Neither speculation would be correct as I discovered recently. The idea of the prayer was proposed during the mid-forties when the team was plagued by a series of injuries. At first some of the players had reservations at the idea but as the injury list quickly became shorter, it became an accepted part of all pre-match preparation.

“The prayer”, as it was called consisted of the Our Father, Hail Mary and Glory, followed always by the final blessing, “God bless ye and bring ye in safe”. One always felt a bit guilty when it came to the part “forgive us our trespasses as we forgive those who trespass against us” coming immediately as it did, after some rousing frenzied speech that urged one to employ any tactics considered necessary to win the match.

Nowadays the prayer is said in the privacy of the dressing room but in former times it was not usual to see a group of red- shirted men huddled under a wall ­– their minds on the struggles that was about to commence – but for a moment united in prayer.

Unlike most other clubs, Garrymore didn’t have the advantage of any kind of official spiritual Director and so the task of saying the prayer invariably fell to Jim Mannion.

I’m sure Jim often wondered what qualification he had for the job but it probably was the fact that he was one of the more placid, and therefore, more pious, mentors at the time.

But the prayer was something that wasn’t to be taken lightly. As well as players and substitutes, mentors and well-wishers were expected to join in. As an example of this, one recalls a dressing room incident in Claremorris during the early ‘seventies. After the pre-match speeches a younger eager Garrymore player, in his enthusiasm made a dart for the door.
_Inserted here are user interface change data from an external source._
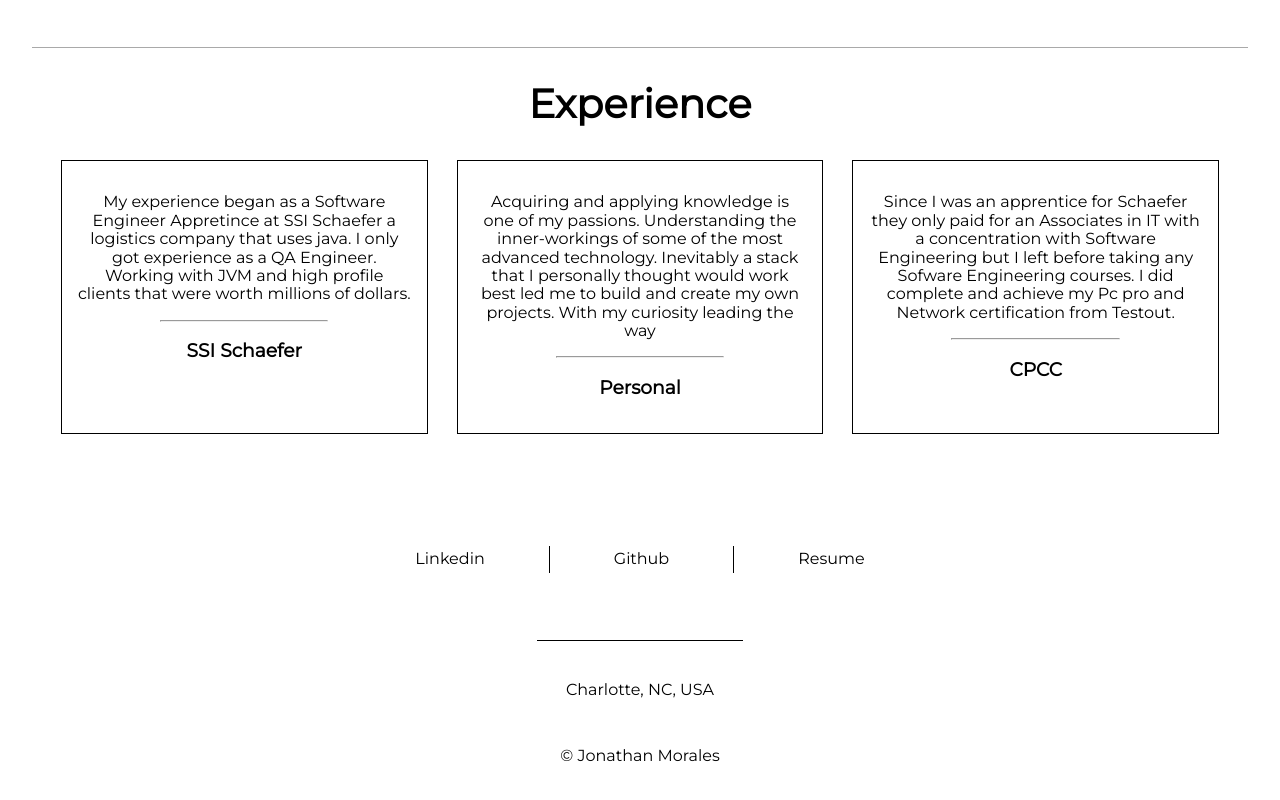
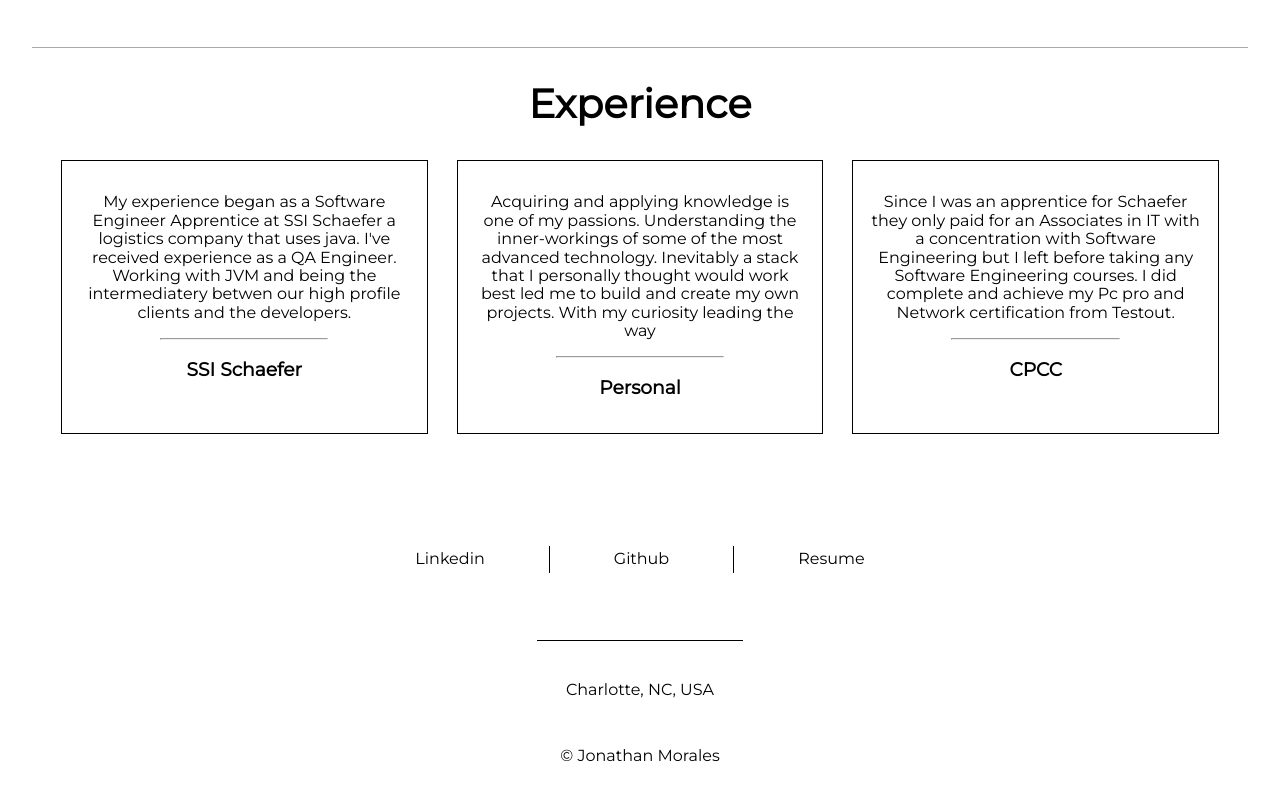
Before and after one commit to moralesj917/portf, a Next.js app: page / in a window 1280 px wide. Shown: the part 1897-2697 px from the top of the page. Built offline with nearby package versions, Linux system fonts and the light colour scheme.

Commit message:
Spelling and grammar correct

```diff
--- a/component/About/SectionOne.js
+++ b/component/About/SectionOne.js
@@ -5,7 +5,7 @@ const SectionOne = () => (
     <div className="About-SectionOne-left">
       <img src="../../static/images/profile.png" ></img>
       <p>Jonathan Morales</p>
-      <h2>Sofware Engineer</h2>
+      <h2>Software Engineer</h2>
       <h3>About Me</h3>
       <p>I'm energetic Software engineer who loves to solve problems. I enjoy working in a team environment
         because it allows me to have different perspectives on writing and creating code. I always love
--- a/component/About/SectionTwo.js
+++ b/component/About/SectionTwo.js
@@ -12,7 +12,7 @@ const SectionTwo = () => (
       imgFilePath="../../static/images/golang_gopher.png"
     />
     <FutureCards
-      title="Manchine Learning"
+      title="Machine Learning"
       summary="I'm energetic Software engineer who loves to solve problems. I enjoy working in a
       team environment because it allows me to have different perspectives on writing and creating
       code. I always love challenging myself to learn new skills as well as sharpening the skills i already have."
--- a/component/Homepage/SectionThree/SectionThree.js
+++ b/component/Homepage/SectionThree/SectionThree.js
@@ -9,9 +9,9 @@ const SectionThree = () => (
 
     <div className="SectionThree-bottom">
       <SectionThreeCard
-        text="My experience began as a Software Engineer Appretince at SSI Schaefer a logistics company that uses
-        java. I only got experience as a QA Engineer. Working with JVM and high profile clients that were worth
-        millions of dollars."
+        text="My experience began as a Software Engineer Apprentice at SSI Schaefer a logistics company that uses
+        java. I've received experience as a QA Engineer. Working with JVM and being the intermediatery betwen our high
+        profile clients and the developers."
         job="SSI Schaefer"
       />
 
@@ -24,7 +24,7 @@ const SectionThree = () => (
 
       <SectionThreeCard
         text="Since I was an apprentice for Schaefer they only paid for an Associates in IT with a concentration
-        with Software Engineering but I left before taking any Sofware Engineering courses. I did complete and
+        with Software Engineering but I left before taking any Software Engineering courses. I did complete and
         achieve my Pc pro and Network certification from Testout."
         job="CPCC"
       />
--- a/component/Portfolio/SectionOne.js
+++ b/component/Portfolio/SectionOne.js
@@ -6,8 +6,8 @@ const SectionOne = () => (
   <div className="Port-Section">
     <ThumbNail
       title="Portfolio Website"
-      summary="As an aspiring Full-Stack Developer in todays market that is over satured in engineers. I had to find a way to
-      showcase my skills as a Software Engineer and as well as implement the techinical knowledge I acquired for praticial use."
+      summary="As an aspiring Full-Stack Developer in todays market that is oversaturated in engineers. I had to find a way to
+      showcase my skills as a Software Engineer and as well as implement the technical knowledge I acquired for practical use."
       appLink="www.jonmoral.com"
       imgFilePath="../../static/images/portfolio-website.png"
       githubRepo="https://github.com/moralesj917/Portf"
--- a/component/Portfolio/SectionThree.js
+++ b/component/Portfolio/SectionThree.js
@@ -6,7 +6,7 @@ const SectionThree = () => (
   <div className="Port-Section">
     <ThumbNail
       title="Socket.io Chat app"
-      summary="As I learning Node.js I wanted to make a fullstack web applications with real world applications. Using socket.io
+      summary="As I learning Node.js I wanted to make a full-stack web applications with real world applications. Using socket.io
       a real time engine that allows me to have the server listen for any client that connects to a certain chat room and send it to all
       connected clients like any real-time chat application would."
       appLink="https://morales-node-chat-app.herokuapp.com/"
--- a/styles/homepage/_firstSection.scss
+++ b/styles/homepage/_firstSection.scss
@@ -38,7 +38,7 @@
     opacity: 1;
     font-size: 2rem;
     top: 30vh;
-    left: 8vw;
-    width: 100vw;
+    left: 5vw;
+    width: 95vw;
   }
 }
```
He was suddenly halted in his tracks by the legendary Mick Heaney – “Get back, better Garrymore players than you have said the prayer”

And so the tradition of saying the prayer lives on. Nowadays it is the Captain’s duty, but even now before a match I expect to hear somebody call out – “Say the prayer Jim”